Photo: Joy Mandelbaum

Some of the harshest conditions and landscapes are where rubber rabbitbrush does best. The soils can be poor, alkaline, and coarse, yet the plants will form dense stands, and thrive even on landscapes considered inhospitable such as disturbed, degraded sites, roadsides and rangelands. Although it does help stabilize soil and restore these sites by utilizing its deep root system and establishing quickly, creating a layer of leaf litter, helping to bring nutrients to the soil surface.

Rubber rabbitbrush is also looking more favorable in planted gardens. The white-gray foliage, abundant flowering, and tolerance for poor conditions makes it well suited for desert landscaping.

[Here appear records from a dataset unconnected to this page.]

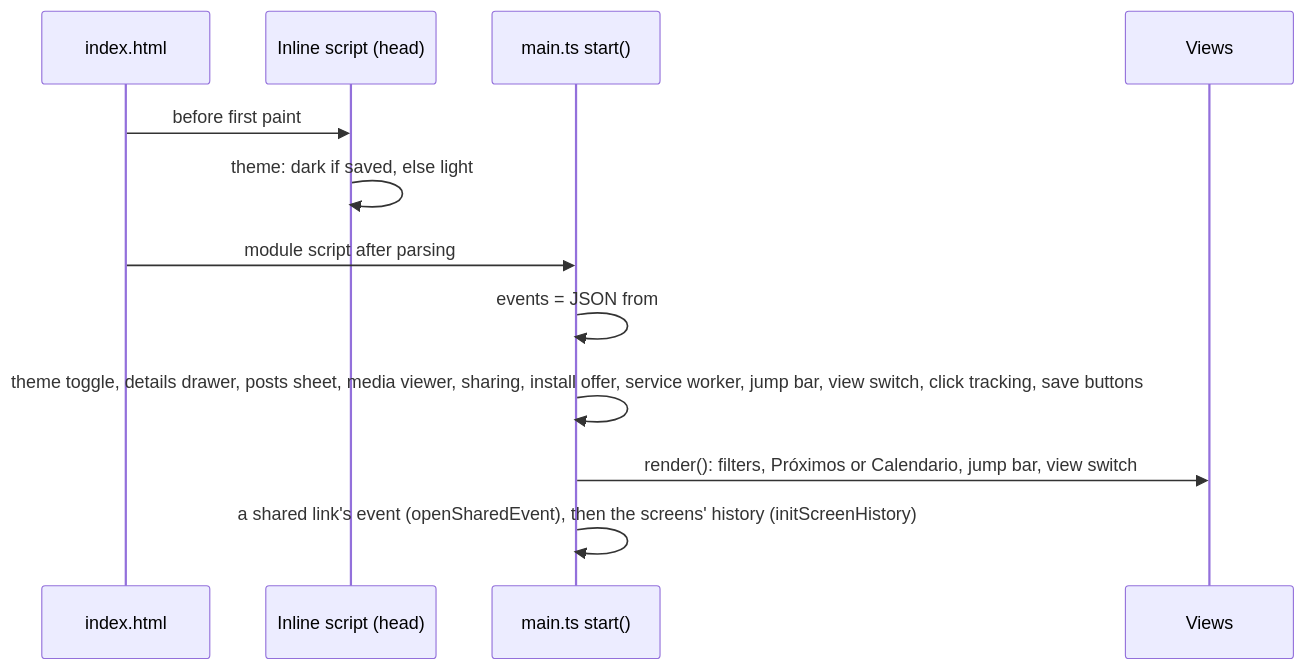
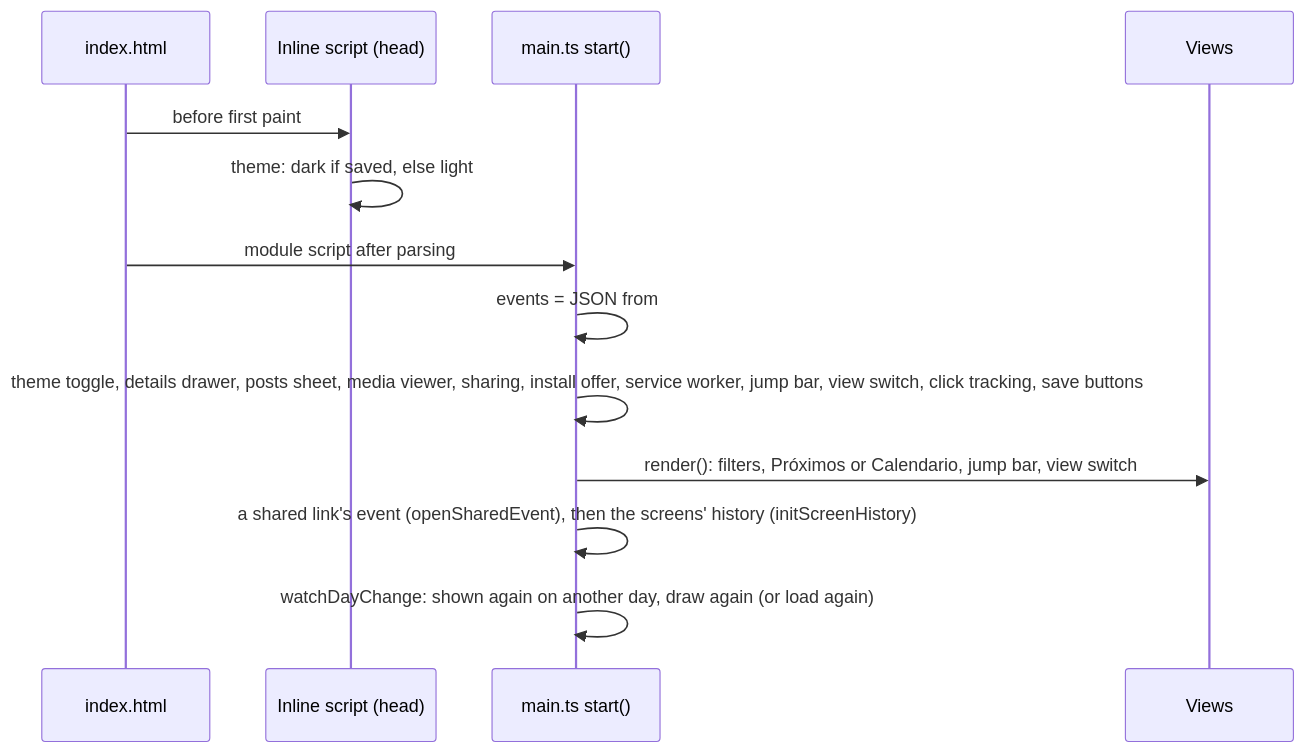
Before and after one commit to pa-bailar/pa-bailar.github.io: the sixth of 9 diagrams in docs/ARCHITECTURE.md, drawn with Mermaid. The commit also changed other lines of this file and 28 other files, not shown here.

````diff
--- a/docs/ARCHITECTURE.md
+++ b/docs/ARCHITECTURE.md
@@ -329,15 +334,16 @@
 ```mermaid
 sequenceDiagram
     participant H as index.html
     participant I as Inline script (head)
     participant M as main.ts start()
     participant V as Views
 
     H->>I: before first paint
     I->>I: theme: dark if saved, else light
     H->>M: module script after parsing
     M->>M: events = JSON from #events-data
     M->>M: theme toggle, details drawer, posts sheet, media viewer, sharing, install offer, service worker, jump bar, view switch, click tracking, save buttons
     M->>V: render(): filters, Próximos or Calendario, jump bar, view switch
     M->>M: a shared link's event (openSharedEvent), then the screens' history (initScreenHistory)
+    M->>M: watchDayChange: shown again on another day, draw again (or load again)
 ```
````
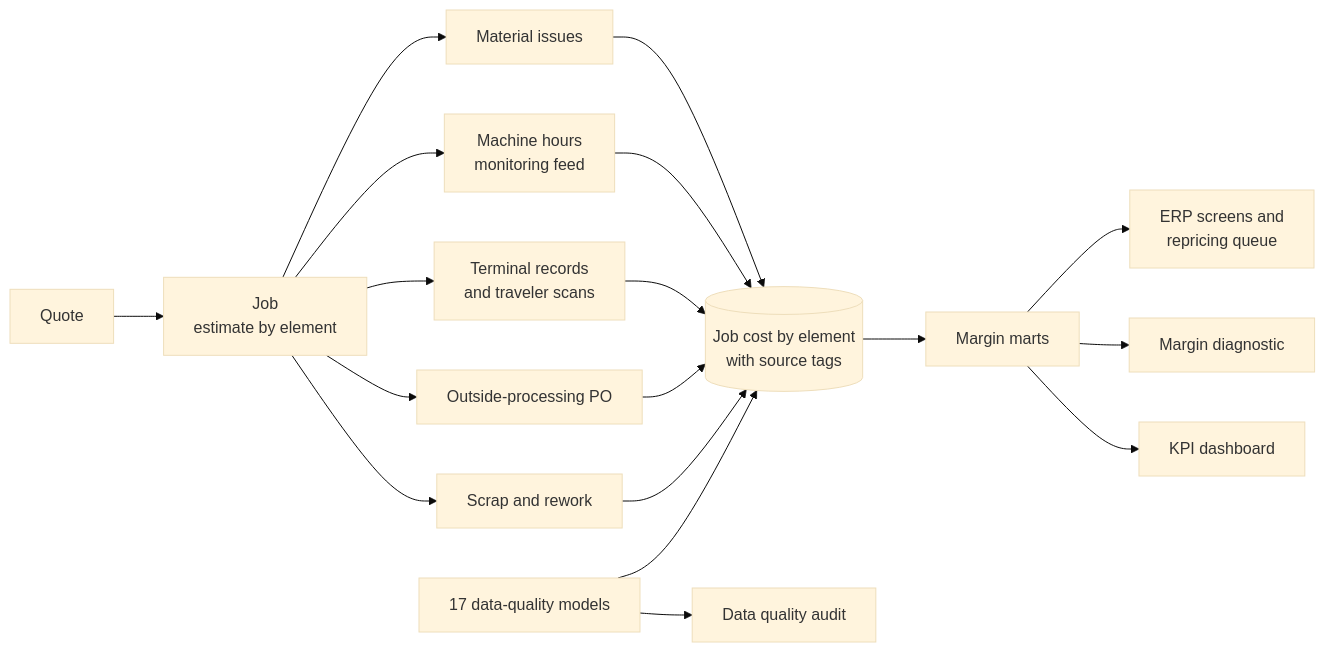
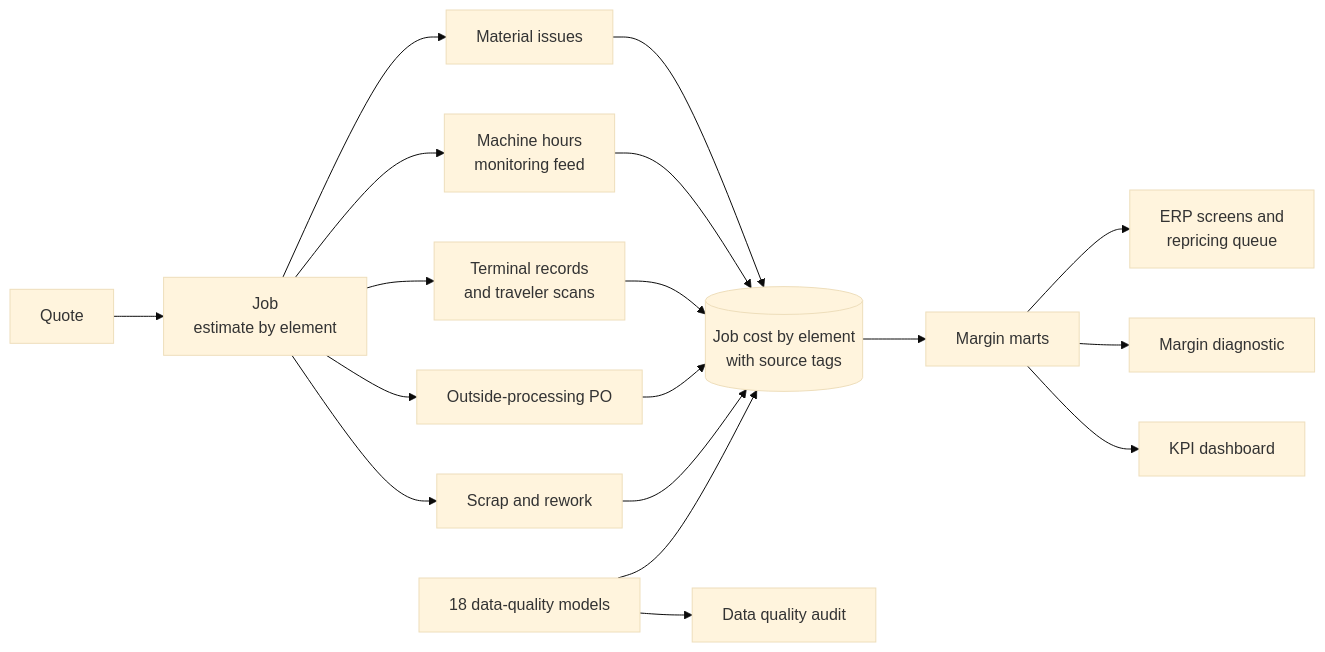
Before and after one commit to brimsystems/mfg-data-engineering: the diagram in job_costing/README.md, drawn with Mermaid (base theme). The commit also changed other lines of this file and 37 other files, not shown here.

````diff
--- a/job_costing/README.md
+++ b/job_costing/README.md
@@ -71,20 +71,20 @@
 ```mermaid
 flowchart LR
   Q["Quote"] --> J["Job<br/>estimate by element"]
   J --> MI["Material issues"]
   J --> MH["Machine hours<br/>monitoring feed"]
   J --> SC["Terminal records<br/>and traveler scans"]
   J --> PO["Outside-processing PO"]
   J --> SR["Scrap and rework"]
   MI --> JC
   MH --> JC
   SC --> JC
   PO --> JC
   SR --> JC
   JC[("Job cost by element<br/>with source tags")] --> MM["Margin marts"]
-  DQ["17 data-quality models"] --> JC
+  DQ["18 data-quality models"] --> JC
   MM --> ERP["ERP screens and<br/>repricing queue"]
   MM --> DIAG["Margin diagnostic"]
   MM --> DASH["KPI dashboard"]
   DQ --> AUD["Data quality audit"]
 ```
````
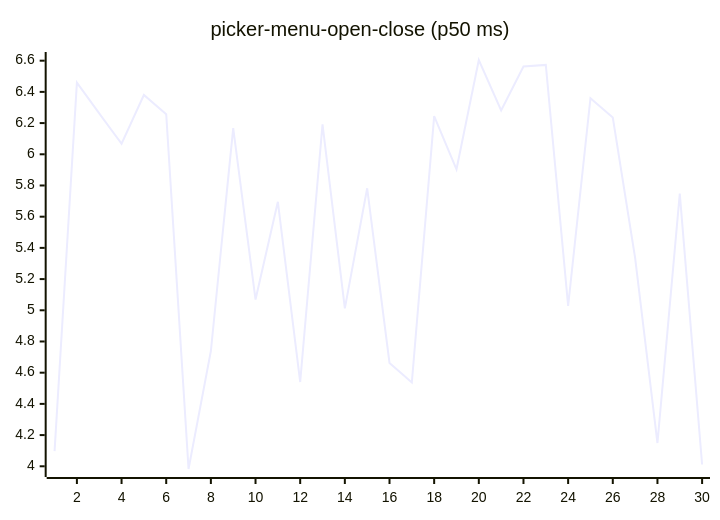
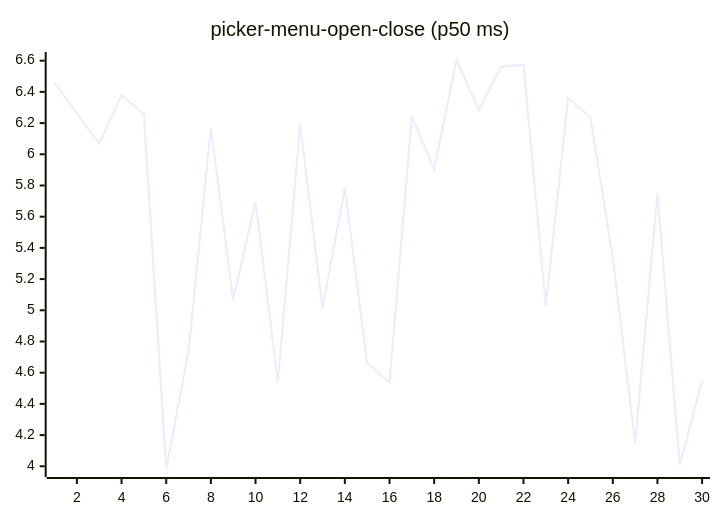
Before and after one commit to josha/Facet: diagram 16 of 27 in README.md, drawn with Mermaid. The commit also changed other lines of this file and 2 other files, not shown here.

````diff
--- a/README.md
+++ b/README.md
@@ -168,6 +168,6 @@
 ```mermaid
 xychart-beta
     title "picker-menu-open-close (p50 ms)"
     x-axis 1 --> 30
-    line [4.0972, 6.4594, 6.2618, 6.0678, 6.3801, 6.2569, 3.9826, 4.7388, 6.1676, 5.0690, 5.6954, 4.5402, 6.1912, 5.0120, 5.7822, 4.6627, 4.5372, 6.2442, 5.9038, 6.6044, 6.2815, 6.5623, 6.5728, 5.0278, 6.3599, 6.2355, 5.3362, 4.1492, 5.7473, 4.0112]
+    line [6.4594, 6.2618, 6.0678, 6.3801, 6.2569, 3.9826, 4.7388, 6.1676, 5.0690, 5.6954, 4.5402, 6.1912, 5.0120, 5.7822, 4.6627, 4.5372, 6.2442, 5.9038, 6.6044, 6.2815, 6.5623, 6.5728, 5.0278, 6.3599, 6.2355, 5.3362, 4.1492, 5.7473, 4.0112, 4.5489]
 ```
````
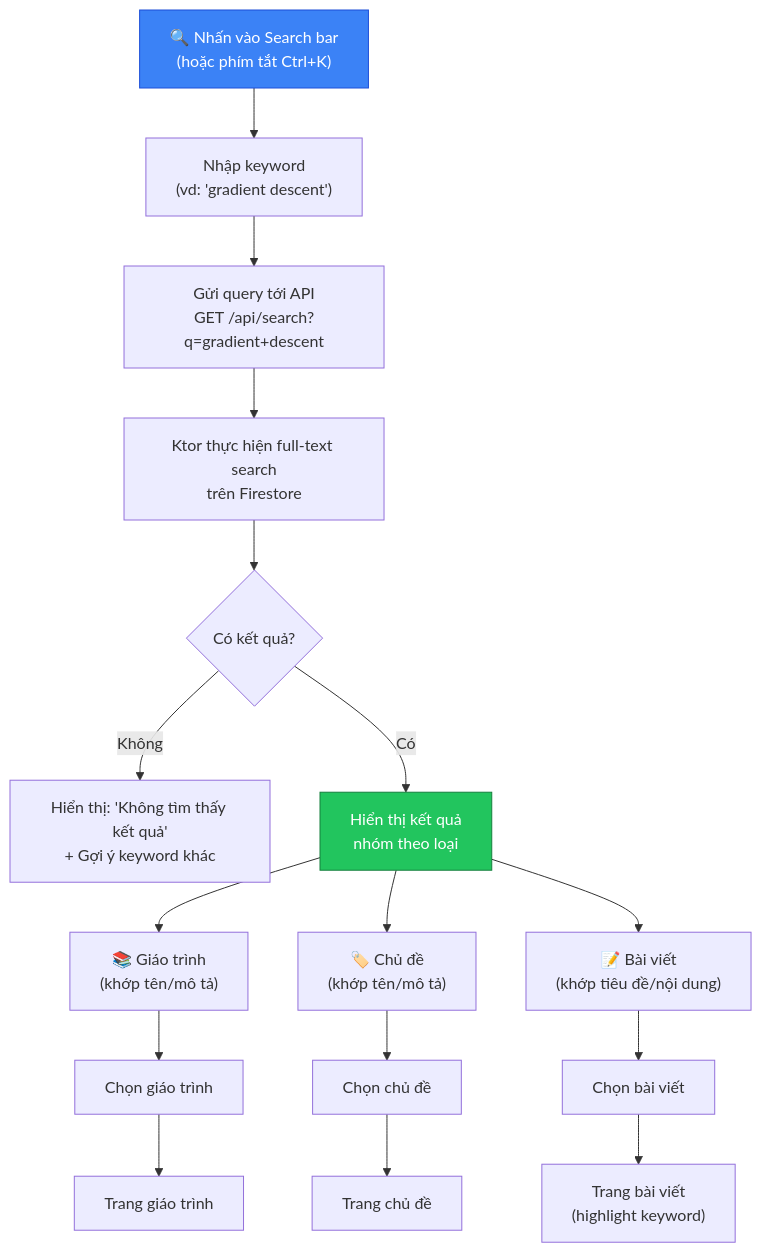
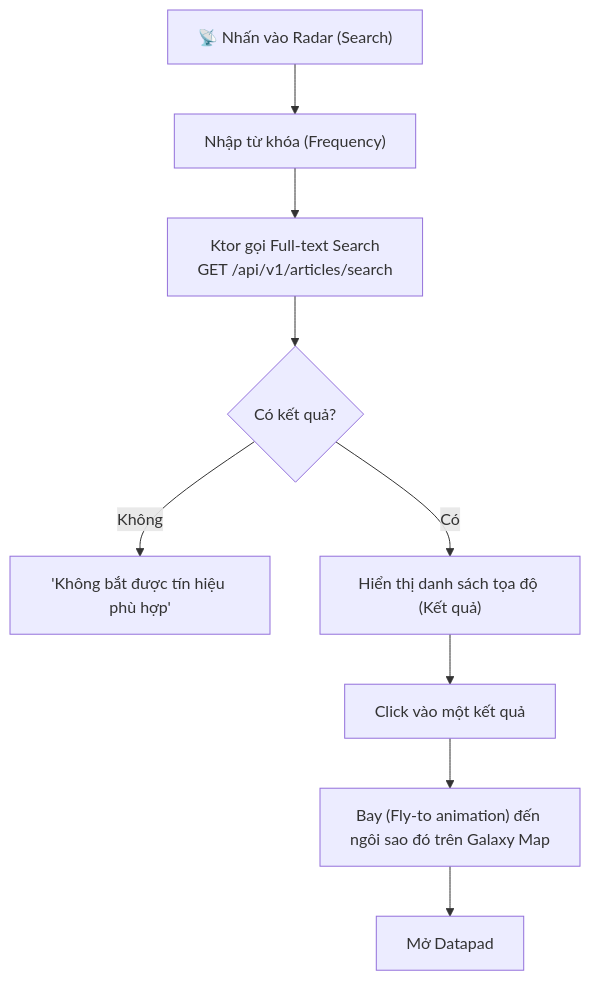
One commit to iAmHieu2012/Sequoia changed the third of 5 diagrams in docs/analysis/user-flows.md. Above: the diagram before and after it, drawn with Mermaid. The commit also changed other lines of this file and 20 other files, not shown here.

First line of the commit message:
feat: overhaul architecture to Sci-Fi Cosmos theme and implement backend models

````diff
--- a/docs/analysis/user-flows.md
+++ b/docs/analysis/user-flows.md
@@ -84,25 +70,13 @@
 ```mermaid
 flowchart TD
-    A["🔍 Nhấn vào Search bar<br/>(hoặc phím tắt Ctrl+K)"] --> B["Nhập keyword<br/>(vd: 'gradient descent')"]
-    B --> C["Gửi query tới API<br/>GET /api/search?q=gradient+descent"]
-    C --> D["Ktor thực hiện full-text search<br/>trên Firestore"]
-    D --> E{"Có kết quả?"}
-
-    E -->|"Không"| F["Hiển thị: 'Không tìm thấy kết quả'<br/>+ Gợi ý keyword khác"]
-    E -->|"Có"| G["Hiển thị kết quả<br/>nhóm theo loại"]
-
-    G --> H["📚 Giáo trình<br/>(khớp tên/mô tả)"]
-    G --> I["🏷️ Chủ đề<br/>(khớp tên/mô tả)"]
-    G --> J["📝 Bài viết<br/>(khớp tiêu đề/nội dung)"]
-
-    H --> K["Chọn giáo trình"]
-    I --> L["Chọn chủ đề"]
-    J --> M["Chọn bài viết"]
-
-    K --> N["Trang giáo trình"]
-    L --> O["Trang chủ đề"]
-    M --> P["Trang bài viết<br/>(highlight keyword)"]
-
-    style A fill:#3b82f6,stroke:#1d4ed8,color:#fff
-    style G fill:#22c55e,stroke:#15803d,color:#fff
+    A["📡 Nhấn vào Radar (Search)"] --> B["Nhập từ khóa (Frequency)"]
+    B --> C["Ktor gọi Full-text Search<br/>GET /api/v1/articles/search"]
+    C --> D{"Có kết quả?"}
+    
+    D -->|"Không"| E["'Không bắt được tín hiệu phù hợp'"]
+    D -->|"Có"| F["Hiển thị danh sách tọa độ (Kết quả)"]
+    
+    F --> G["Click vào một kết quả"]
+    G --> H["Bay (Fly-to animation) đến ngôi sao đó trên Galaxy Map"]
+    H --> I["Mở Datapad"]
 ```
````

Once established plants need very little water.

Rabbitbrush is available from growers or can be planted from seed. It is possible to transplant once the plant begins to go dormant, but the long tap root makes it more difficult. Plants begin producing seeds when they are two or more years old. Seeds can be harvested in fall or early winter by shaking or stripping the heads from the branches.

Regular pruning will promote health, provide air circulation, and maintain a desirable shape by removing dead or damaged branches. Pruning is best done in late-winter to early spring before new growth appears. Pruning in deep winter can weaken the plant and eventually kill it.   The simplest pruning technique is to shear the entire plant back by about one-quarter to one-third its total height, making a rounded shape. “Renewal” pruning occasionally–once every few years or so—can be achieved by cutting back harder, up to one-half  or more of the total plant size.  Do not do this yearly or you will shorten the plant life span.

Ericameria nauseosa var. latisquamea with galls (Photo: Janice Tucker)

If galls appear on the chamisa they are harmless and do not need to be removed. They contain the larvae picture-winged fruit fly (Aciurina spp. of the Family Tephritidae of the Order Diptera). They lay their eggs on chamisa and generate a chemical which creates the white round protective galls. When the insect emerges the galls remain on the plant indefinitely.

Native Americans used rabbitbrush to make a yellow dye, for medicinal tea, and for chewing gum. The forage value of rubber rabbitbrush varies greatly among varieties but is beneficial for mule deer, pronghorn, and jackrabbits during fall and winter. It also provides cover for mammals and small nesting birds.

The species name “nauseosa” refers to the smell given off when the leaves or flowers are crushed, described as pineapple-like by some and foul and rubbery by others. The common name refers to the rubber content in the sap, which varies across the taxa. Rabbitbrush was first tested as a source of high quality rubber during World War II. In recent decades, there has been renewed interest in its potential for production of rubber, resins, and other chemicals. Rubber rabbitbrush has also been identified as a potential source of biomass and biocrude fuels and insecticides.


“Ericameria nauseosa (rubber rabbitbrush)”. USDA, NRCS. 2019. The PLANTS Database ( , 29 July 2019.) National Plant Data Team, Greensboro, NC 27401-4901 USA.

“Ericameria nauseosa”. Garden Explorer. Santa Fe Botanical Garden. Web. 29 July 2019. Retrieved from:

“Ericameria Species, Chamisa, Rubber Rabbitbrush”. Dave’s Garden. Web. 29 July 2019. Retrieved from:

Malaby, Sarah. “Rubber Rabbitbrush”. Plant of the Week. U.S. Forest Service. Web. 29 July 2019. Retrieved from:

Whiting, D., Cox, R., O’Meara, C., and Wilson, C. “Pruning Flowering Shrubs.” Colorado State University Extension Master Gardener CMG GardenNotes #616. 2018 May. Web. 29 July 2019. Retrieved from:

“Rubber rabbitbrush”. Great Basin Seed. Web. 29 July 2019. Retrieved from: